A Brief History of 135 Bowery
Neighborhood activist Sally Young, whose forte is the story behind buildings on the Bowery, shines an historical spotlight on 135 Bowery during its final hour. The end of days. As we reported on Monday, the death shroud and its accompanying plywood coffin shed are now firmly in place. Young commented as follows:

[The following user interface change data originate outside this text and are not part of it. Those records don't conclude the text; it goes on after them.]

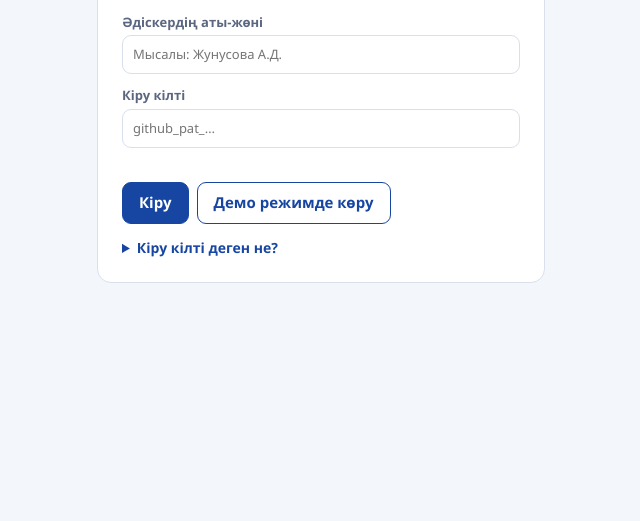
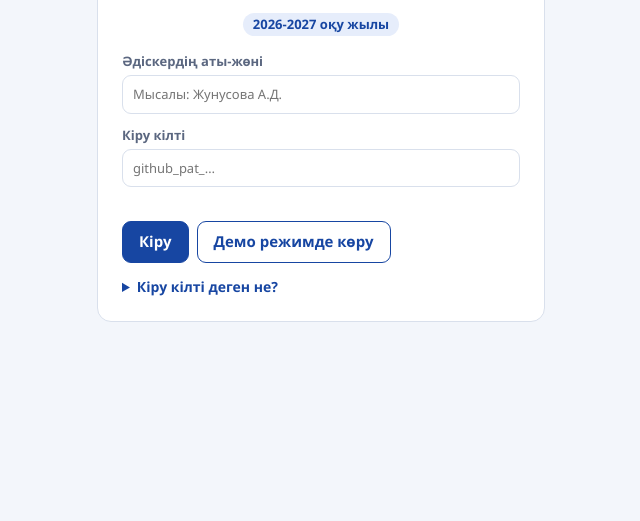
Before and after one commit to ber1488777/sabaq-baqylau, a plain HTML site: page index.html in a window 1280 px wide. Shown: the part 279-800 px from the top of the page, without its empty margins (319-959 px from the left). Drawn offline with Linux system fonts and the light colour scheme.

Commit message:
Сайт басына оқу жылын қосу
Co-Authored-By: Claude Fable 5.2 <noreply@anthropic.com>
Claude-Session: https://claude.ai/code/session_01Sa7xY8FptAnknQqUXpk3b5

```diff
--- a/index.html
+++ b/index.html
@@ -22,6 +22,8 @@ header.top{background:linear-gradient(120deg,var(--brand-d),var(--brand));color:
 .top img{height:52px;width:auto;background:#fff;border-radius:10px;padding:4px}
 .top h1{font-size:18px}
 .top .sub{font-size:13px;opacity:.85}
+.yr{display:inline-block;font-size:13px;font-weight:700;border-radius:999px;padding:2px 10px;white-space:nowrap;background:var(--brand-l);color:var(--brand);vertical-align:middle}
+.top .yr{background:rgba(255,255,255,.18);color:#fff;border:1px solid rgba(255,255,255,.4)}
 .top .who{margin-left:auto;text-align:right;font-size:13px}
 .top .who button{background:rgba(255,255,255,.15);border:1px solid rgba(255,255,255,.4);color:#fff;border-radius:8px;padding:5px 10px;cursor:pointer;margin-left:6px}
 .lang{display:inline-flex;border:1px solid var(--line);border-radius:8px;overflow:hidden}
@@ -114,6 +116,7 @@ tr.click{cursor:pointer} tr.click:hover td{background:#f6f9ff}
     <img src="logo.png" alt="" onerror="this.remove()">
     <h1 data-i18n="appName"></h1>
     <p class="c" data-i18n="loginSub"></p>
+    <p class="c"><span class="yr"></span></p>
     <label class="f"><span data-i18n="lgName"></span>
       <input id="lgName" autocomplete="name" data-ph="lgNamePh">
     </label>
@@ -137,7 +140,7 @@ tr.click{cursor:pointer} tr.click:hover td{background:#f6f9ff}
 <div id="app" class="hidden">
 <header class="top"><div class="top-in">
   <img src="logo.png" alt="" onerror="this.remove()">
-  <div><h1 data-i18n="appName"></h1><div class="sub" data-i18n="appSub"></div></div>
+  <div><h1><span data-i18n="appName"></span> <span class="yr"></span></h1><div class="sub" data-i18n="appSub"></div></div>
   <div class="who"><span class="lang"><button data-lang="kk">ҚАЗ</button><button data-lang="ru">РУС</button><button data-lang="en">ENG</button></span><br>
     <span id="whoName"></span><br><button id="btnRefresh" data-i18n="refresh"></button><button id="btnOut" data-i18n="logout"></button></div>
 </div></header>
@@ -269,7 +272,7 @@ kk: {
   newTitle:'Жаңа бағалау', editTitle:'Бағалауды өңдеу', xlsOne:'Excel жүктеу', print:'Басып шығару / PDF',
   schoolByPeriod:'Мектептің кезеңдер бойынша көрсеткіші', teacherProg:'Мұғалімдердің прогресі',
   progHint:'Өзгеріс мұғалімнің алғашқы және соңғы бақылауының сапа пайызын салыстырады. Ол үшін мұғалім кемінде екі рет бақылануы керек.',
-  yearHalf:(s,h)=>`${s}-${s+1} оқу жылы, ${h===1?'I':'II'} жартыжылдық`, yrs:'ж.',
+  yearHalf:(s,h)=>`${s}-${s+1} оқу жылы, ${h===1?'I':'II'} жартыжылдық`, yrs:'ж.', schoolYear:s=>`${s}-${s+1} оқу жылы`,
   lvHi:'Жоғары деңгей', lvMid:'Орташа деңгей', lvLo:'Төмен деңгей', hi:'Жоғары', mid:'Орташа', lo:'Төмен',
   kLessons:'Бақыланған сабақ', kTeachers:'Бағаланған мұғалім', kQuality:'Орташа сапа', kAvg:'Орташа ұпай (макс. 18)',
   no:'№', lessons:'Сабақ саны', teachers:'Мұғалім', teachersN:'Мұғалімдер саны', avgScore:'Орташа ұпай', qualityPct:'Сапа %-ы', noObs:'бақылау жоқ', city:'Қала бойынша',
@@ -314,7 +317,7 @@ ru: {
   newTitle:'Новая оценка', editTitle:'Редактирование оценки', xlsOne:'Скачать Excel', print:'Печать / PDF',
   schoolByPeriod:'Показатели школы по периодам', teacherProg:'Прогресс учителей',
   progHint:'Изменение сравнивает процент качества первого и последнего наблюдения учителя. Для этого учитель должен быть оценён минимум два раза.',
-  yearHalf:(s,h)=>`${s}-${s+1} учебный год, ${h===1?'I':'II'} полугодие`, yrs:'л.',
+  yearHalf:(s,h)=>`${s}-${s+1} учебный год, ${h===1?'I':'II'} полугодие`, yrs:'л.', schoolYear:s=>`${s}-${s+1} учебный год`,
   lvHi:'Высокий уровень', lvMid:'Средний уровень', lvLo:'Низкий уровень', hi:'Высокий', mid:'Средний', lo:'Низкий',
   kLessons:'Посещено уроков', kTeachers:'Оценено учителей', kQuality:'Среднее качество', kAvg:'Средний балл (макс. 18)',
   no:'№', lessons:'Уроков', teachers:'Учителей', teachersN:'Количество учителей', avgScore:'Средний балл', qualityPct:'% качества', noObs:'нет наблюдений', city:'По городу',
@@ -359,7 +362,7 @@ en: {
   newTitle:'New evaluation', editTitle:'Edit evaluation', xlsOne:'Download Excel', print:'Print / PDF',
   schoolByPeriod:'School results by period', teacherProg:'Teacher progress',
   progHint:'Change compares the quality percentage of a teacher’s first and latest observation. A teacher must be observed at least twice for it to appear.',
-  yearHalf:(s,h)=>`${s}-${s+1} school year, ${h===1?'1st':'2nd'} half-year`, yrs:'yrs',
+  yearHalf:(s,h)=>`${s}-${s+1} school year, ${h===1?'1st':'2nd'} half-year`, yrs:'yrs', schoolYear:s=>`${s}-${s+1} school year`,
   lvHi:'High level', lvMid:'Medium level', lvLo:'Low level', hi:'High', mid:'Medium', lo:'Low',
   kLessons:'Lessons observed', kTeachers:'Teachers evaluated', kQuality:'Average quality', kAvg:'Average score (max 18)',
   no:'No.', lessons:'Lessons', teachers:'Teachers', teachersN:'Number of teachers', avgScore:'Average score', qualityPct:'Quality %', noObs:'no observations', city:'City-wide',
@@ -499,6 +502,7 @@ const inPeriod = (recs,key) => key==='all' ? recs : recs.filter(r=>periodKey(r.d
 function applyLang(){
   document.documentElement.lang = lang; document.title = t('docTitle');
   document.querySelectorAll('[data-i18n]').forEach(el=>el.textContent=t(el.dataset.i18n));
+  document.querySelectorAll('.yr').forEach(el=>el.textContent=t('schoolYear', +periodKey(today()).split('-')[0]));
   document.querySelectorAll('[data-ph]').forEach(el=>el.placeholder=t(el.dataset.ph));
   document.querySelectorAll('.lang button').forEach(b=>b.classList.toggle('on', b.dataset.lang===lang));
   $('dlCats').innerHTML = t('cats').map(c=>`<option>${esc(c)}</option>`).join('');
```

I did the initial research on this house and also the recently “slicked up” 133 Bowery that went to the LPC. I can’t even deal with this. When you research a house-its inhabitants in a way become your family. I’ve known 135 Bowery from its beginning with John Hardenbrook 1817/18 and have also followed the Hardenbrook/Samorindyke family to other Bowery residences. It is such an early house. Its building happened after the war of 1812-there didn’t seem to be a lot of building dates at the war’s time-they were before or after the war (my observations).
It seems that 133 came in around 1813, just after the war, so John Hardenbrook must have felt he was able to move ahead, and obviously did by building his business and then his house on the land he bought earlier. This important piece of early history will now be lost to a new building that will never be built with the care in which this house was built. I thank the LPC for designating this house, and I’m very sad that it was”de-designated” in the end.
Meanwhile, 133 Bowery lost its elegant cornice during the aforementioned “slicked-up” renovations last month.